▼
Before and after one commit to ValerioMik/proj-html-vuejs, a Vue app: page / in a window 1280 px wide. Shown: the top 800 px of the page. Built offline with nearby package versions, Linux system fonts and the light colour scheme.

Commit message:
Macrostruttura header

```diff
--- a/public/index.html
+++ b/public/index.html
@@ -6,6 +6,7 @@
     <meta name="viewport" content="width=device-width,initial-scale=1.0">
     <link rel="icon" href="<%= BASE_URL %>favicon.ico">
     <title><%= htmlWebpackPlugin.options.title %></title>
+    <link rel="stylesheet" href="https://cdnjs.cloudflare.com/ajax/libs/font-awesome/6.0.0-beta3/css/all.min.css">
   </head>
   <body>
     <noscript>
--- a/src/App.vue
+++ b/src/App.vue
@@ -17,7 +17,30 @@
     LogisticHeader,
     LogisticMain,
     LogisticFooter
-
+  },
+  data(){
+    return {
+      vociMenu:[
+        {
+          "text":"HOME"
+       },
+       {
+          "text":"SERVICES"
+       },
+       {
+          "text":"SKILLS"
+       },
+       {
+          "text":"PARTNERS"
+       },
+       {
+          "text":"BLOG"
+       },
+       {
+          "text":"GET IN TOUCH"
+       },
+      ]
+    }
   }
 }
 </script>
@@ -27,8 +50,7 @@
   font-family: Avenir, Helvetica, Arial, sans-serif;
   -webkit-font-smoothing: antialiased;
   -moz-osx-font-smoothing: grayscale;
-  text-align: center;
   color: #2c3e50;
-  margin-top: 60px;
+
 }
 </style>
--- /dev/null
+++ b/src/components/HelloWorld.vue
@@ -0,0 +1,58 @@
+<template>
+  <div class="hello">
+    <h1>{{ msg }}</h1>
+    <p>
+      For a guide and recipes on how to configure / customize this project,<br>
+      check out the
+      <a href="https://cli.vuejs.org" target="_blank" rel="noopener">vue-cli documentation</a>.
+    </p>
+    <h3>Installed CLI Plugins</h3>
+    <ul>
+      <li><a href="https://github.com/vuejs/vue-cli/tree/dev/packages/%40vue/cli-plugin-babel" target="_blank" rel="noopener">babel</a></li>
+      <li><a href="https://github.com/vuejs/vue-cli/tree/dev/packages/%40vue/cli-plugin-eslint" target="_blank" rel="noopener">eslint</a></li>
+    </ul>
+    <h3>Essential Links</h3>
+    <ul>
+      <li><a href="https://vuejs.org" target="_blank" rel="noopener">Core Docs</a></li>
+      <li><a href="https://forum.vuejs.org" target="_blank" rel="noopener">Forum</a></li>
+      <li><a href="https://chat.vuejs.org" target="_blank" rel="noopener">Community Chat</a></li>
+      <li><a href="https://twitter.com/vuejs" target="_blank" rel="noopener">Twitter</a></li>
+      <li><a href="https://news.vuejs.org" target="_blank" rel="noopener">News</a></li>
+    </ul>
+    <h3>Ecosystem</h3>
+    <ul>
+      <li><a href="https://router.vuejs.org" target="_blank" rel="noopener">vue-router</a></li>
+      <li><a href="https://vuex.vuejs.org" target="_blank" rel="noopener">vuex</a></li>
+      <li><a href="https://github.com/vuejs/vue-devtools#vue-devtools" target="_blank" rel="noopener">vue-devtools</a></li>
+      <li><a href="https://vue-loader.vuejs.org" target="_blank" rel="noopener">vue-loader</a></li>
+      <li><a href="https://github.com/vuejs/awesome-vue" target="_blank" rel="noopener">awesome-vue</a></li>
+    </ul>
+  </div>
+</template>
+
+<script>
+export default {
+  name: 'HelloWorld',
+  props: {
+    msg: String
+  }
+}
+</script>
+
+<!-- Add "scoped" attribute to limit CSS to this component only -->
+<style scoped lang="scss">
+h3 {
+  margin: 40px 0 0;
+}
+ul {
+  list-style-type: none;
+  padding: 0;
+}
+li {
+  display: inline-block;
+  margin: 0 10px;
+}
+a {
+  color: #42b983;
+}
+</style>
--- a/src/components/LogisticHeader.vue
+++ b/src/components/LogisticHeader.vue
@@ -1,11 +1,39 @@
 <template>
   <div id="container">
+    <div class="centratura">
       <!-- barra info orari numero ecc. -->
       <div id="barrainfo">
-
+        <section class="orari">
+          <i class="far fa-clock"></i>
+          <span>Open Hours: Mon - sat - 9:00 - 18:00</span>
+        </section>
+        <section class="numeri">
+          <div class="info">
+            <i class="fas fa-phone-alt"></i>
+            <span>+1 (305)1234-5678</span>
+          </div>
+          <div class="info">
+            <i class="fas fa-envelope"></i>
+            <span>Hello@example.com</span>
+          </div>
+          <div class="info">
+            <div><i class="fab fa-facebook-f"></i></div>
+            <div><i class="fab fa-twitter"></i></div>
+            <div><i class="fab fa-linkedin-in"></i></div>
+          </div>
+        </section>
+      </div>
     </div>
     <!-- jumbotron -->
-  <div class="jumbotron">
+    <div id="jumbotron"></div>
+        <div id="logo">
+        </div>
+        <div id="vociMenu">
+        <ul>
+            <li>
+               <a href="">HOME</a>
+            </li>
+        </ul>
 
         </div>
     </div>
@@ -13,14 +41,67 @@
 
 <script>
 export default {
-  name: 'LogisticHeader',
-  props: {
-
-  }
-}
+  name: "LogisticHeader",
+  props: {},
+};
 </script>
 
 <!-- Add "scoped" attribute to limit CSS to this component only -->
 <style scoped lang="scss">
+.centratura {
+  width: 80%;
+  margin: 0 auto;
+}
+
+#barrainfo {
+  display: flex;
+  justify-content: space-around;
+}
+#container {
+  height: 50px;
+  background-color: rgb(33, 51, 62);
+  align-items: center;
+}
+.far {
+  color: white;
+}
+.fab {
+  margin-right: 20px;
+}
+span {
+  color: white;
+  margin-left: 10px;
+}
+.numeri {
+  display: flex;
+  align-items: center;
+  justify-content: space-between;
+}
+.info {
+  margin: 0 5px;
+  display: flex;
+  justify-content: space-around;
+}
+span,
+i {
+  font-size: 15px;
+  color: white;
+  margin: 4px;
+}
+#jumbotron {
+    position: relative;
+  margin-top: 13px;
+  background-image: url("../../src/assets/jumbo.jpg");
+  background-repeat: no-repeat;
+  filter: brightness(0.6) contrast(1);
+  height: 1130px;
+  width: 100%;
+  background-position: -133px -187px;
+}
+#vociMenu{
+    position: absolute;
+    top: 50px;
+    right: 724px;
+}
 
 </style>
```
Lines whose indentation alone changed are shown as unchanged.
▲
### TASK OBJECTIVE
Each record must be copied out exactly and in full.

### WRITTEN RESPONSE
Before and after one commit to ValerioMik/proj-html-vuejs, a Vue app: page / in a window 1280 px wide. Shown: the top 800 px of the page. Built offline with nearby package versions, Linux system fonts and the light colour scheme.

Commit message:
Macrostruttura header

```diff
--- a/public/index.html
+++ b/public/index.html
@@ -6,6 +6,7 @@
     <meta name="viewport" content="width=device-width,initial-scale=1.0">
     <link rel="icon" href="<%= BASE_URL %>favicon.ico">
     <title><%= htmlWebpackPlugin.options.title %></title>
+    <link rel="stylesheet" href="https://cdnjs.cloudflare.com/ajax/libs/font-awesome/6.0.0-beta3/css/all.min.css">
   </head>
   <body>
     <noscript>
--- a/src/App.vue
+++ b/src/App.vue
@@ -17,7 +17,30 @@
     LogisticHeader,
     LogisticMain,
     LogisticFooter
-
+  },
+  data(){
+    return {
+      vociMenu:[
+        {
+          "text":"HOME"
+       },
+       {
+          "text":"SERVICES"
+       },
+       {
+          "text":"SKILLS"
+       },
+       {
+          "text":"PARTNERS"
+       },
+       {
+          "text":"BLOG"
+       },
+       {
+          "text":"GET IN TOUCH"
+       },
+      ]
+    }
   }
 }
 </script>
@@ -27,8 +50,7 @@
   font-family: Avenir, Helvetica, Arial, sans-serif;
   -webkit-font-smoothing: antialiased;
   -moz-osx-font-smoothing: grayscale;
-  text-align: center;
   color: #2c3e50;
-  margin-top: 60px;
+
 }
 </style>
--- /dev/null
+++ b/src/components/HelloWorld.vue
@@ -0,0 +1,58 @@
+<template>
+  <div class="hello">
+    <h1>{{ msg }}</h1>
+    <p>
+      For a guide and recipes on how to configure / customize this project,<br>
+      check out the
+      <a href="https://cli.vuejs.org" target="_blank" rel="noopener">vue-cli documentation</a>.
+    </p>
+    <h3>Installed CLI Plugins</h3>
+    <ul>
+      <li><a href="https://github.com/vuejs/vue-cli/tree/dev/packages/%40vue/cli-plugin-babel" target="_blank" rel="noopener">babel</a></li>
+      <li><a href="https://github.com/vuejs/vue-cli/tree/dev/packages/%40vue/cli-plugin-eslint" target="_blank" rel="noopener">eslint</a></li>
+    </ul>
+    <h3>Essential Links</h3>
+    <ul>
+      <li><a href="https://vuejs.org" target="_blank" rel="noopener">Core Docs</a></li>
+      <li><a href="https://forum.vuejs.org" target="_blank" rel="noopener">Forum</a></li>
+      <li><a href="https://chat.vuejs.org" target="_blank" rel="noopener">Community Chat</a></li>
+      <li><a href="https://twitter.com/vuejs" target="_blank" rel="noopener">Twitter</a></li>
+      <li><a href="https://news.vuejs.org" target="_blank" rel="noopener">News</a></li>
+    </ul>
+    <h3>Ecosystem</h3>
+    <ul>
+      <li><a href="https://router.vuejs.org" target="_blank" rel="noopener">vue-router</a></li>
+      <li><a href="https://vuex.vuejs.org" target="_blank" rel="noopener">vuex</a></li>
+      <li><a href="https://github.com/vuejs/vue-devtools#vue-devtools" target="_blank" rel="noopener">vue-devtools</a></li>
+      <li><a href="https://vue-loader.vuejs.org" target="_blank" rel="noopener">vue-loader</a></li>
+      <li><a href="https://github.com/vuejs/awesome-vue" target="_blank" rel="noopener">awesome-vue</a></li>
+    </ul>
+  </div>
+</template>
+
+<script>
+export default {
+  name: 'HelloWorld',
+  props: {
+    msg: String
+  }
+}
+</script>
+
+<!-- Add "scoped" attribute to limit CSS to this component only -->
+<style scoped lang="scss">
+h3 {
+  margin: 40px 0 0;
+}
+ul {
+  list-style-type: none;
+  padding: 0;
+}
+li {
+  display: inline-block;
+  margin: 0 10px;
+}
+a {
+  color: #42b983;
+}
+</style>
--- a/src/components/LogisticHeader.vue
+++ b/src/components/LogisticHeader.vue
@@ -1,11 +1,39 @@
 <template>
   <div id="container">
+    <div class="centratura">
       <!-- barra info orari numero ecc. -->
       <div id="barrainfo">
-
+        <section class="orari">
+          <i class="far fa-clock"></i>
+          <span>Open Hours: Mon - sat - 9:00 - 18:00</span>
+        </section>
+        <section class="numeri">
+          <div class="info">
+            <i class="fas fa-phone-alt"></i>
+            <span>+1 (305)1234-5678</span>
+          </div>
+          <div class="info">
+            <i class="fas fa-envelope"></i>
+            <span>Hello@example.com</span>
+          </div>
+          <div class="info">
+            <div><i class="fab fa-facebook-f"></i></div>
+            <div><i class="fab fa-twitter"></i></div>
+            <div><i class="fab fa-linkedin-in"></i></div>
+          </div>
+        </section>
+      </div>
     </div>
     <!-- jumbotron -->
-  <div class="jumbotron">
+    <div id="jumbotron"></div>
+        <div id="logo">
+        </div>
+        <div id="vociMenu">
+        <ul>
+            <li>
+               <a href="">HOME</a>
+            </li>
+        </ul>
 
         </div>
     </div>
@@ -13,14 +41,67 @@
 
 <script>
 export default {
-  name: 'LogisticHeader',
-  props: {
-
-  }
-}
+  name: "LogisticHeader",
+  props: {},
+};
 </script>
 
 <!-- Add "scoped" attribute to limit CSS to this component only -->
 <style scoped lang="scss">
+.centratura {
+  width: 80%;
+  margin: 0 auto;
+}
+
+#barrainfo {
+  display: flex;
+  justify-content: space-around;
+}
+#container {
+  height: 50px;
+  background-color: rgb(33, 51, 62);
+  align-items: center;
+}
+.far {
+  color: white;
+}
+.fab {
+  margin-right: 20px;
+}
+span {
+  color: white;
+  margin-left: 10px;
+}
+.numeri {
+  display: flex;
+  align-items: center;
+  justify-content: space-between;
+}
+.info {
+  margin: 0 5px;
+  display: flex;
+  justify-content: space-around;
+}
+span,
+i {
+  font-size: 15px;
+  color: white;
+  margin: 4px;
+}
+#jumbotron {
+    position: relative;
+  margin-top: 13px;
+  background-image: url("../../src/assets/jumbo.jpg");
+  background-repeat: no-repeat;
+  filter: brightness(0.6) contrast(1);
+  height: 1130px;
+  width: 100%;
+  background-position: -133px -187px;
+}
+#vociMenu{
+    position: absolute;
+    top: 50px;
+    right: 724px;
+}
 
 </style>
```
Lines whose indentation alone changed are shown as unchanged.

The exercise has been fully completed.